It's like a combination of some of the graphic crispness of contemporary advertising (I think it's no coincidence that Hardt is a Mac nut; the one-thing-floating-on-whitespace seems very consistent with the sensibility of Apple's post-OSX website and print ads and whatnot) with the minimalism and presentational bluntness of the sort of lo-fi flash animations you see people hack up to accompany like comedy mp3s or whatever. Where they're like, uh, okay, I guess I'll just display some words here for what the audio is saying. Oh! Now I'll put a picture of the thing being mentioned. And then I'll reuse that every other time that thing is mentioned. Totally. Sweet.

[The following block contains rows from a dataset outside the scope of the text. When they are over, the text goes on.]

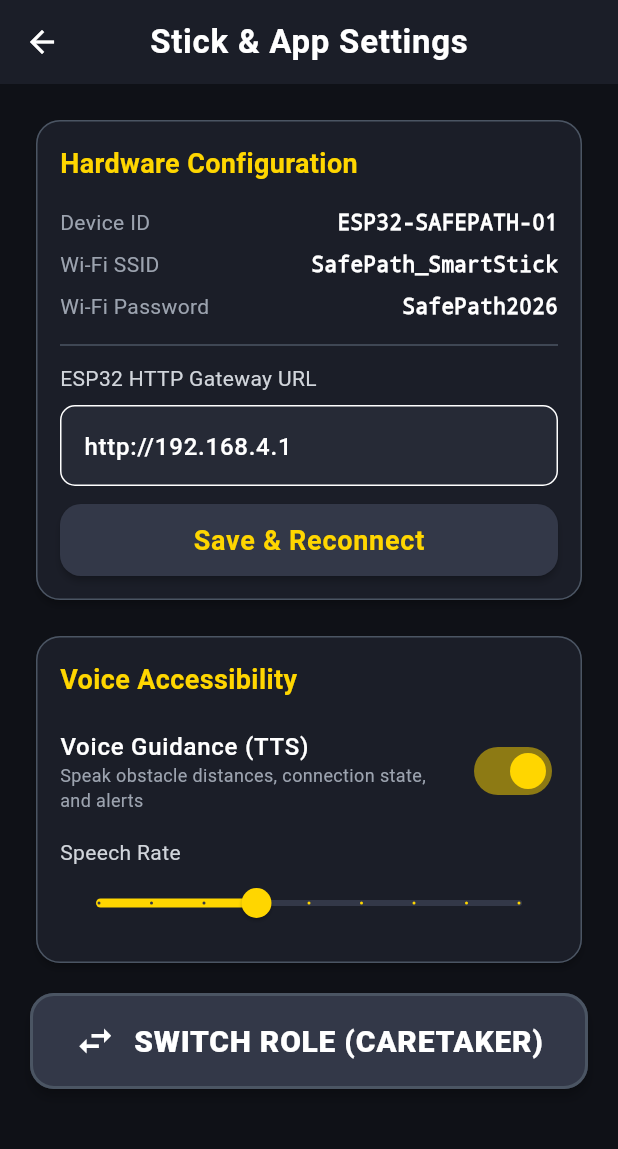
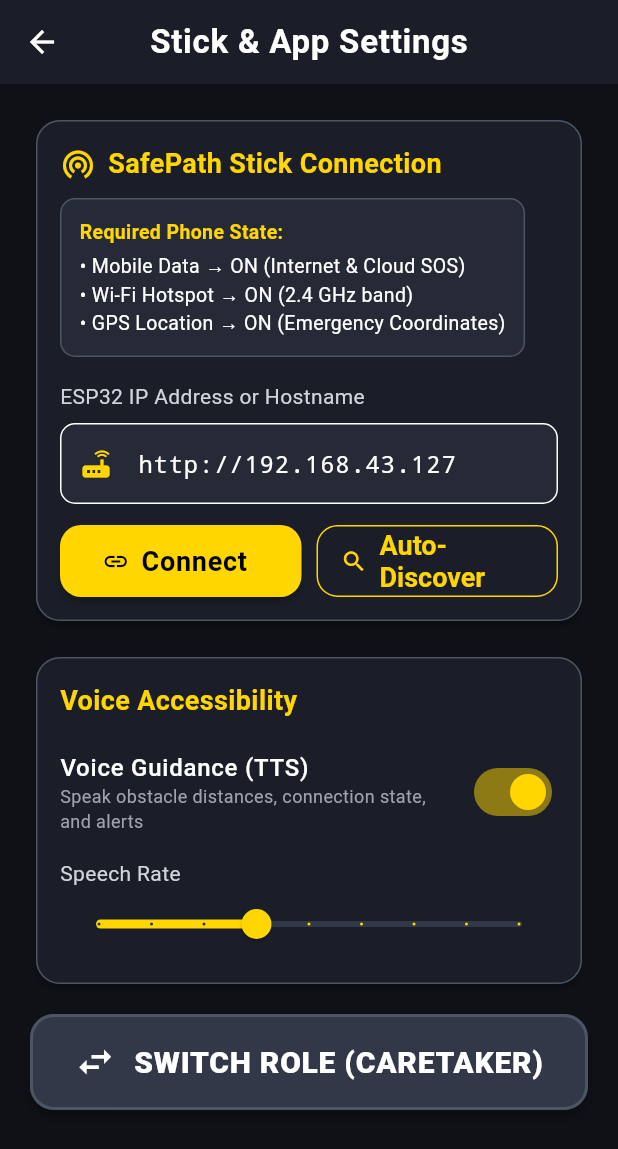
Before and after one commit to biswalanish2005-ops/Smart_Blind_Stick, a Flutter app: the BlindUserSettingsScreen screen opened directly, on a phone screen of 412 x 824 dp. Shown: the top 1149 px of the screen. Run offline on Flutter 3.47's test engine with Material 3 defaults, Android fonts, the phone set to English and light mode, and no system bars; our stand-ins replace cloud_firestore, firebase_auth, firebase_core, flutter_local_notifications, flutter_map, flutter_tts and 3 more; accounts and stored records are empty.

Commit message:
feat(networking): implement Phone Hotspot WIFI_STA architecture for ESP32 and Flutter

```diff
--- a/lib/core/constants/api_constants.dart
+++ b/lib/core/constants/api_constants.dart
@@ -3,10 +3,10 @@
 class ApiConstants {
   ApiConstants._();
 
-  // ESP32 Wi-Fi SoftAP Configuration
-  static const String defaultSsid = 'SafePath_SmartStick';
-  static const String defaultPassword = 'SafePath2026';
-  static const String defaultBaseUrl = 'http://192.168.4.1';
+  // ESP32 Phone Hotspot (WIFI_STA) Configuration
+  static const String defaultHotspotSsid = 'SafePath_Hotspot';
+  static const String defaultMdnsHost = 'http://safepath-stick.local';
+  static const String defaultBaseUrl = 'http://192.168.43.127';
   static const String defaultDeviceId = 'ESP32-SAFEPATH-01';
 
   // HTTP Endpoints (firmware contract)
--- a/lib/features/blind_user/settings/blind_user_settings_screen.dart
+++ b/lib/features/blind_user/settings/blind_user_settings_screen.dart
@@ -1,6 +1,5 @@
 import 'package:flutter/material.dart';
 import 'package:provider/provider.dart';
-import '../../../core/constants/api_constants.dart';
 import '../../../core/constants/app_colors.dart';
 import '../../../models/user_role.dart';
 import '../../../providers/blind_user_provider.dart';
@@ -47,7 +46,7 @@ class _BlindUserSettingsScreenState extends State<BlindUserSettingsScreen> {
         child: ListView(
           padding: const EdgeInsets.all(20.0),
           children: [
-            // Stick Hardware Info
+            // SafePath Stick Connection (Phone Hotspot Mode)
             Card(
               color: AppColors.surface,
               shape: RoundedRectangleBorder(
@@ -59,53 +58,135 @@ class _BlindUserSettingsScreenState extends State<BlindUserSettingsScreen> {
                 child: Column(
                   crossAxisAlignment: CrossAxisAlignment.start,
                   children: [
-                    const Text(
-                      'Hardware Configuration',
+                    const Row(
+                      children: [
+                        Icon(Icons.wifi_tethering, color: AppColors.highVisYellow, size: 24),
+                        SizedBox(width: 8),
+                        Text(
+                          'SafePath Stick Connection',
                           style: TextStyle(
                             fontSize: 18,
                             fontWeight: FontWeight.bold,
                             color: AppColors.highVisYellow,
                           ),
                         ),
-                    const SizedBox(height: 12),
-                    _infoRow('Device ID', ApiConstants.defaultDeviceId),
-                    _infoRow('Wi-Fi SSID', ApiConstants.defaultSsid),
-                    _infoRow('Wi-Fi Password', ApiConstants.defaultPassword),
-                    const Divider(color: AppColors.borderLight, height: 24),
+                      ],
+                    ),
+                    const SizedBox(height: 10),
+                    Container(
+                      padding: const EdgeInsets.all(12),
+                      decoration: BoxDecoration(
+                        color: AppColors.surfaceElevated,
+                        borderRadius: BorderRadius.circular(10),
+                        border: Border.all(color: AppColors.borderLight),
+                      ),
+                      child: const Column(
+                        crossAxisAlignment: CrossAxisAlignment.start,
+                        children: [
+                          Text(
+                            'Required Phone State:',
+                            style: TextStyle(
+                              color: AppColors.highVisYellow,
+                              fontSize: 13,
+                              fontWeight: FontWeight.bold,
+                            ),
+                          ),
+                          SizedBox(height: 4),
+                          Text('• Mobile Data → ON (Internet & Cloud SOS)',
+                              style: TextStyle(color: Colors.white, fontSize: 13)),
+                          Text('• Wi-Fi Hotspot → ON (2.4 GHz band)',
+                              style: TextStyle(color: Colors.white, fontSize: 13)),
+                          Text('• GPS Location → ON (Emergency Coordinates)',
+                              style: TextStyle(color: Colors.white, fontSize: 13)),
+                        ],
+                      ),
+                    ),
+                    const SizedBox(height: 16),
                     const Text(
-                      'ESP32 HTTP Gateway URL',
+                      'ESP32 IP Address or Hostname',
                       style: TextStyle(fontSize: 14, color: AppColors.textSecondary),
                     ),
                     const SizedBox(height: 8),
                     TextField(
                       controller: _urlController,
-                      style: const TextStyle(color: Colors.white, fontSize: 16),
+                      style: const TextStyle(
+                        color: Colors.white,
+                        fontSize: 16,
+                        fontFamily: 'monospace',
+                      ),
                       decoration: InputDecoration(
+                        hintText: 'e.g. 192.168.43.127 or safepath-stick.local',
+                        hintStyle: const TextStyle(color: AppColors.textMuted),
                         filled: true,
                         fillColor: AppColors.surfaceElevated,
+                        prefixIcon: const Icon(Icons.router, color: AppColors.highVisYellow),
                         border: OutlineInputBorder(
                           borderRadius: BorderRadius.circular(10),
                           borderSide: const BorderSide(color: AppColors.borderLight),
                         ),
                       ),
                     ),
-                    const SizedBox(height: 12),
-                    ElevatedButton(
+                    const SizedBox(height: 14),
+                    Row(
+                      children: [
+                        Expanded(
+                          child: ElevatedButton.icon(
                             style: ElevatedButton.styleFrom(
-                        minimumSize: const Size(double.infinity, 48),
-                        backgroundColor: AppColors.surfaceBright,
-                        foregroundColor: AppColors.highVisYellow,
+                              minimumSize: const Size(0, 48),
+                              backgroundColor: AppColors.highVisYellow,
+                              foregroundColor: Colors.black,
                             ),
+                            icon: const Icon(Icons.link),
+                            label: const Text('Connect'),
                             onPressed: () async {
-                        await settings.setEsp32BaseUrl(_urlController.text);
-                        blindProvider.startHardwareConnection();
+                              final input = _urlController.text.trim();
+                              if (input.isEmpty) return;
+                              await settings.setEsp32BaseUrl(input);
+                              await blindProvider.updateEsp32Url(input);
                               if (context.mounted) {
                                 ScaffoldMessenger.of(context).showSnackBar(
-                            const SnackBar(content: Text('Stick URL updated.')),
+                                  SnackBar(content: Text('Connected to ESP32 at $input')),
                                 );
                               }
                             },
-                      child: const Text('Save & Reconnect'),
+                          ),
+                        ),
+                        const SizedBox(width: 10),
+                        Expanded(
+                          child: OutlinedButton.icon(
+                            style: OutlinedButton.styleFrom(
+                              minimumSize: const Size(0, 48),
+                              foregroundColor: AppColors.highVisYellow,
+                              side: const BorderSide(color: AppColors.highVisYellow),
+                            ),
+                            icon: const Icon(Icons.search),
+                            label: const Text('Auto-Discover'),
+                            onPressed: () async {
+                              ScaffoldMessenger.of(context).showSnackBar(
+                                const SnackBar(content: Text('Probing hotspot for ESP32...')),
+                              );
+                              final discovered = await blindProvider.discoverEsp32();
+                              if (discovered != null) {
+                                _urlController.text = discovered;
+                                await settings.setEsp32BaseUrl(discovered);
+                                if (context.mounted) {
+                                  ScaffoldMessenger.of(context).showSnackBar(
+                                    SnackBar(content: Text('Found SafePath stick at $discovered!')),
+                                  );
+                                }
+                              } else {
+                                if (context.mounted) {
+                                  ScaffoldMessenger.of(context).showSnackBar(
+                                    const SnackBar(
+                                      content: Text('Not found automatically. Check hotspot IP manually.'),
+                                    ),
+                                  );
+                                }
+                              }
+                            },
+                          ),
+                        ),
+                      ],
                     ),
                   ],
                 ),
@@ -227,26 +308,6 @@ class _BlindUserSettingsScreenState extends State<BlindUserSettingsScreen> {
     );
   }
 
-  Widget _infoRow(String label, String value) {
-    return Padding(
-      padding: const EdgeInsets.symmetric(vertical: 4.0),
-      child: Row(
-        mainAxisAlignment: MainAxisAlignment.spaceBetween,
-        children: [
-          Text(label, style: const TextStyle(color: AppColors.textMuted)),
-          Text(
-            value,
-            style: const TextStyle(
-              fontWeight: FontWeight.bold,
-              color: AppColors.textPrimary,
-              fontFamily: 'monospace',
-            ),
-          ),
-        ],
-      ),
-    );
-  }
-
   Widget _healthRow(String label, bool isOk) {
     return Padding(
       padding: const EdgeInsets.symmetric(vertical: 4.0),
```
Also changed, not shown: lib/providers/blind_user_provider.dart (+20 -0 lines), lib/services/esp32_service.dart (+53 -3 lines), 2 other files. Lines whose indentation alone changed are shown as unchanged.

Surprisingly, though I can't resist making fun of it, it's actually pleasant to watch. Exactly the things that at first seem simple-minded about it are what make it good. I'm beginning to believe that an important feature of good presentations is repetition. Not that it's always the case that more repetition = more good, but when I hear something (and see it) represented in exactly the same way in several different parts of the discussion, it's very easy to hang on to that thing. Very early in the talk I'm made to know the "characters" of the story he's telling, and very quickly they seem familiar. Corporate logos are already designed to be iconic and memorable, and he chose some other good images, too; the driver's license, the google maps interface, the bottle of liquor, all instantly recognizable, and all good hooks on which to hang the flow of the talk. I'm reminded of the Wason test; it's nice to have a concrete situation to check your intutitions against when one's available. Or maybe it's just because both have to do with underage drinking :)
I might prefer something a little less quick-cutting --- something that keeps some things on the screen more stably --- but I'm excited that there is a clear push out of the stale dinosaur-park world of bullet, bullet, bullet, next slide, next slide, any questions.